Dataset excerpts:
__________

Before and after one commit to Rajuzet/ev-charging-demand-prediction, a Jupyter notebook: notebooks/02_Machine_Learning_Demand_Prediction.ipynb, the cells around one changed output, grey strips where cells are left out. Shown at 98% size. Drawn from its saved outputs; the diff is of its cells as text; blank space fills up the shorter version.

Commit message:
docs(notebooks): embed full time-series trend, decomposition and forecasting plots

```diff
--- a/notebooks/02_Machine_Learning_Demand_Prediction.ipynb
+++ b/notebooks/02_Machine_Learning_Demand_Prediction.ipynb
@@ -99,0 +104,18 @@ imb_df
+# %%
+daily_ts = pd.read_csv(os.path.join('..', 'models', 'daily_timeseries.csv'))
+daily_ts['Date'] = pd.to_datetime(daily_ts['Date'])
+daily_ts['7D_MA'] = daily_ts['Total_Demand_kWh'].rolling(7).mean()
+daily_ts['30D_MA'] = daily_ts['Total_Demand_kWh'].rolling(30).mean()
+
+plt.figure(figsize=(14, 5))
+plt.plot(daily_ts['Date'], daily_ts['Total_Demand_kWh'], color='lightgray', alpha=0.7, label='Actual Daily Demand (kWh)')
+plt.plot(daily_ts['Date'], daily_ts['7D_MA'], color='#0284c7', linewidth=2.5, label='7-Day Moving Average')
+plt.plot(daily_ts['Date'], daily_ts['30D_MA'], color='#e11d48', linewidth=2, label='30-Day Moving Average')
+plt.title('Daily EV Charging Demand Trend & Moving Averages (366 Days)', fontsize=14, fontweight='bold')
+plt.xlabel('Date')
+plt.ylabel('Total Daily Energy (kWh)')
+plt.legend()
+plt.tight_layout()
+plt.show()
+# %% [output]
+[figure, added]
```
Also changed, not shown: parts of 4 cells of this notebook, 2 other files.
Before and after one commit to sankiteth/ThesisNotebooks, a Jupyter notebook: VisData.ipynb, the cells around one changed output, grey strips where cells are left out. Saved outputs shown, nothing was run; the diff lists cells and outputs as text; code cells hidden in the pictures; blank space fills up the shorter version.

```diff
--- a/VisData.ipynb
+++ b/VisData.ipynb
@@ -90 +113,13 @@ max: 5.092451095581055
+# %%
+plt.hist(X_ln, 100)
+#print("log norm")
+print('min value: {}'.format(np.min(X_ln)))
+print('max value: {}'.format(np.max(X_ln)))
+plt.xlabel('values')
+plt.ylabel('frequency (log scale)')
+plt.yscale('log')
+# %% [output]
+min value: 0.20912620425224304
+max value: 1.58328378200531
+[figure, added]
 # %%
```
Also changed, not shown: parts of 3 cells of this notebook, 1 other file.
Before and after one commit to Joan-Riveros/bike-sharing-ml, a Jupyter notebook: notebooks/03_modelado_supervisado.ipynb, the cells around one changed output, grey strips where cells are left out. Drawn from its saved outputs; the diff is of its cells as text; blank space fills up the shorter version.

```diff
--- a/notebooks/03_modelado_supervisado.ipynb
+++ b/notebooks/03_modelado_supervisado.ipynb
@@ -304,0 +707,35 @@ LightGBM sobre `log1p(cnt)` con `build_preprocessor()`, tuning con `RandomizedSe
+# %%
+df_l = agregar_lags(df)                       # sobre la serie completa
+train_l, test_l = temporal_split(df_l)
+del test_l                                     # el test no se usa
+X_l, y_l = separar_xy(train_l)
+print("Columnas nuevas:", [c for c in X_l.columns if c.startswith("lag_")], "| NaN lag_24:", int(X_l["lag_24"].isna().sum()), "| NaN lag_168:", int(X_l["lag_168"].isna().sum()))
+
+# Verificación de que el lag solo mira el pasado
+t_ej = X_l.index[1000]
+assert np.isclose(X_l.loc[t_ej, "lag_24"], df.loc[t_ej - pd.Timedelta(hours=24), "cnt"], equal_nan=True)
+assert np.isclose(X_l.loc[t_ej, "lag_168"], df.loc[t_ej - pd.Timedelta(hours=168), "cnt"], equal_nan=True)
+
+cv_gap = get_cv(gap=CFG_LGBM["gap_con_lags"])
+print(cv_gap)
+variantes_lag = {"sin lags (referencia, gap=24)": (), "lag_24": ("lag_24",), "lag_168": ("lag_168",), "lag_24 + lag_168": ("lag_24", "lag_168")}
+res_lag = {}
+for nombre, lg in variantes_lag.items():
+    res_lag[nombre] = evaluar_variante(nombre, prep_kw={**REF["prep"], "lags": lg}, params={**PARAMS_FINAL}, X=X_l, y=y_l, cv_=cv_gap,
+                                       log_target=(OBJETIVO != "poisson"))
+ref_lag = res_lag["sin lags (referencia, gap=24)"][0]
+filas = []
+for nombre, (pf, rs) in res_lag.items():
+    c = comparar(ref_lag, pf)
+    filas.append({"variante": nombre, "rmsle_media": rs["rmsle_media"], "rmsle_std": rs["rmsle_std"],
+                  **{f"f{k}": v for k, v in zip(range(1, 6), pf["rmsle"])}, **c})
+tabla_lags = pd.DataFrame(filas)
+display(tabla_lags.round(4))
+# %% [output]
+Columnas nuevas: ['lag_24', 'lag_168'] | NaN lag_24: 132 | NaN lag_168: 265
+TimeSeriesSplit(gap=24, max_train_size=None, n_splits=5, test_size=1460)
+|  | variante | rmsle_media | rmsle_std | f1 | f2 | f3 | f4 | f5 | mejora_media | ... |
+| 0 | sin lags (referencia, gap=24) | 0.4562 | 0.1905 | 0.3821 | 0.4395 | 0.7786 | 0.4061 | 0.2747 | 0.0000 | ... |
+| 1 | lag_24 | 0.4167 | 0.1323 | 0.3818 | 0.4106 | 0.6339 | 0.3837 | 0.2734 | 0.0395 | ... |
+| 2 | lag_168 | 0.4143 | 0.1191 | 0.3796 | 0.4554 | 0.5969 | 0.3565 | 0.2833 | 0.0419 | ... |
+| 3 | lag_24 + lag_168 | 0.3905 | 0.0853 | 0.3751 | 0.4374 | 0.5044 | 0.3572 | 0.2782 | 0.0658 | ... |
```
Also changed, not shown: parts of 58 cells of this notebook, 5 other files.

__________

YOUR OBJECTIVE:
Word for word, repeat every record.

SOLUTION:
Before and after one commit to Rajuzet/ev-charging-demand-prediction, a Jupyter notebook: notebooks/02_Machine_Learning_Demand_Prediction.ipynb, the cells around one changed output, grey strips where cells are left out. Shown at 98% size. Drawn from its saved outputs; the diff is of its cells as text; blank space fills up the shorter version.

Commit message:
docs(notebooks): embed full time-series trend, decomposition and forecasting plots

```diff
--- a/notebooks/02_Machine_Learning_Demand_Prediction.ipynb
+++ b/notebooks/02_Machine_Learning_Demand_Prediction.ipynb
@@ -99,0 +104,18 @@ imb_df
+# %%
+daily_ts = pd.read_csv(os.path.join('..', 'models', 'daily_timeseries.csv'))
+daily_ts['Date'] = pd.to_datetime(daily_ts['Date'])
+daily_ts['7D_MA'] = daily_ts['Total_Demand_kWh'].rolling(7).mean()
+daily_ts['30D_MA'] = daily_ts['Total_Demand_kWh'].rolling(30).mean()
+
+plt.figure(figsize=(14, 5))
+plt.plot(daily_ts['Date'], daily_ts['Total_Demand_kWh'], color='lightgray', alpha=0.7, label='Actual Daily Demand (kWh)')
+plt.plot(daily_ts['Date'], daily_ts['7D_MA'], color='#0284c7', linewidth=2.5, label='7-Day Moving Average')
+plt.plot(daily_ts['Date'], daily_ts['30D_MA'], color='#e11d48', linewidth=2, label='30-Day Moving Average')
+plt.title('Daily EV Charging Demand Trend & Moving Averages (366 Days)', fontsize=14, fontweight='bold')
+plt.xlabel('Date')
+plt.ylabel('Total Daily Energy (kWh)')
+plt.legend()
+plt.tight_layout()
+plt.show()
+# %% [output]
+[figure, added]
```
Also changed, not shown: parts of 4 cells of this notebook, 2 other files.
Before and after one commit to sankiteth/ThesisNotebooks, a Jupyter notebook: VisData.ipynb, the cells around one changed output, grey strips where cells are left out. Saved outputs shown, nothing was run; the diff lists cells and outputs as text; code cells hidden in the pictures; blank space fills up the shorter version.

```diff
--- a/VisData.ipynb
+++ b/VisData.ipynb
@@ -90 +113,13 @@ max: 5.092451095581055
+# %%
+plt.hist(X_ln, 100)
+#print("log norm")
+print('min value: {}'.format(np.min(X_ln)))
+print('max value: {}'.format(np.max(X_ln)))
+plt.xlabel('values')
+plt.ylabel('frequency (log scale)')
+plt.yscale('log')
+# %% [output]
+min value: 0.20912620425224304
+max value: 1.58328378200531
+[figure, added]
 # %%
```
Also changed, not shown: parts of 3 cells of this notebook, 1 other file.
Before and after one commit to Joan-Riveros/bike-sharing-ml, a Jupyter notebook: notebooks/03_modelado_supervisado.ipynb, the cells around one changed output, grey strips where cells are left out. Drawn from its saved outputs; the diff is of its cells as text; blank space fills up the shorter version.

```diff
--- a/notebooks/03_modelado_supervisado.ipynb
+++ b/notebooks/03_modelado_supervisado.ipynb
@@ -304,0 +707,35 @@ LightGBM sobre `log1p(cnt)` con `build_preprocessor()`, tuning con `RandomizedSe
+# %%
+df_l = agregar_lags(df)                       # sobre la serie completa
+train_l, test_l = temporal_split(df_l)
+del test_l                                     # el test no se usa
+X_l, y_l = separar_xy(train_l)
+print("Columnas nuevas:", [c for c in X_l.columns if c.startswith("lag_")], "| NaN lag_24:", int(X_l["lag_24"].isna().sum()), "| NaN lag_168:", int(X_l["lag_168"].isna().sum()))
+
+# Verificación de que el lag solo mira el pasado
+t_ej = X_l.index[1000]
+assert np.isclose(X_l.loc[t_ej, "lag_24"], df.loc[t_ej - pd.Timedelta(hours=24), "cnt"], equal_nan=True)
+assert np.isclose(X_l.loc[t_ej, "lag_168"], df.loc[t_ej - pd.Timedelta(hours=168), "cnt"], equal_nan=True)
+
+cv_gap = get_cv(gap=CFG_LGBM["gap_con_lags"])
+print(cv_gap)
+variantes_lag = {"sin lags (referencia, gap=24)": (), "lag_24": ("lag_24",), "lag_168": ("lag_168",), "lag_24 + lag_168": ("lag_24", "lag_168")}
+res_lag = {}
+for nombre, lg in variantes_lag.items():
+    res_lag[nombre] = evaluar_variante(nombre, prep_kw={**REF["prep"], "lags": lg}, params={**PARAMS_FINAL}, X=X_l, y=y_l, cv_=cv_gap,
+                                       log_target=(OBJETIVO != "poisson"))
+ref_lag = res_lag["sin lags (referencia, gap=24)"][0]
+filas = []
+for nombre, (pf, rs) in res_lag.items():
+    c = comparar(ref_lag, pf)
+    filas.append({"variante": nombre, "rmsle_media": rs["rmsle_media"], "rmsle_std": rs["rmsle_std"],
+                  **{f"f{k}": v for k, v in zip(range(1, 6), pf["rmsle"])}, **c})
+tabla_lags = pd.DataFrame(filas)
+display(tabla_lags.round(4))
+# %% [output]
+Columnas nuevas: ['lag_24', 'lag_168'] | NaN lag_24: 132 | NaN lag_168: 265
+TimeSeriesSplit(gap=24, max_train_size=None, n_splits=5, test_size=1460)
+|  | variante | rmsle_media | rmsle_std | f1 | f2 | f3 | f4 | f5 | mejora_media | ... |
+| 0 | sin lags (referencia, gap=24) | 0.4562 | 0.1905 | 0.3821 | 0.4395 | 0.7786 | 0.4061 | 0.2747 | 0.0000 | ... |
+| 1 | lag_24 | 0.4167 | 0.1323 | 0.3818 | 0.4106 | 0.6339 | 0.3837 | 0.2734 | 0.0395 | ... |
+| 2 | lag_168 | 0.4143 | 0.1191 | 0.3796 | 0.4554 | 0.5969 | 0.3565 | 0.2833 | 0.0419 | ... |
+| 3 | lag_24 + lag_168 | 0.3905 | 0.0853 | 0.3751 | 0.4374 | 0.5044 | 0.3572 | 0.2782 | 0.0658 | ... |
```
Also changed, not shown: parts of 58 cells of this notebook, 5 other files.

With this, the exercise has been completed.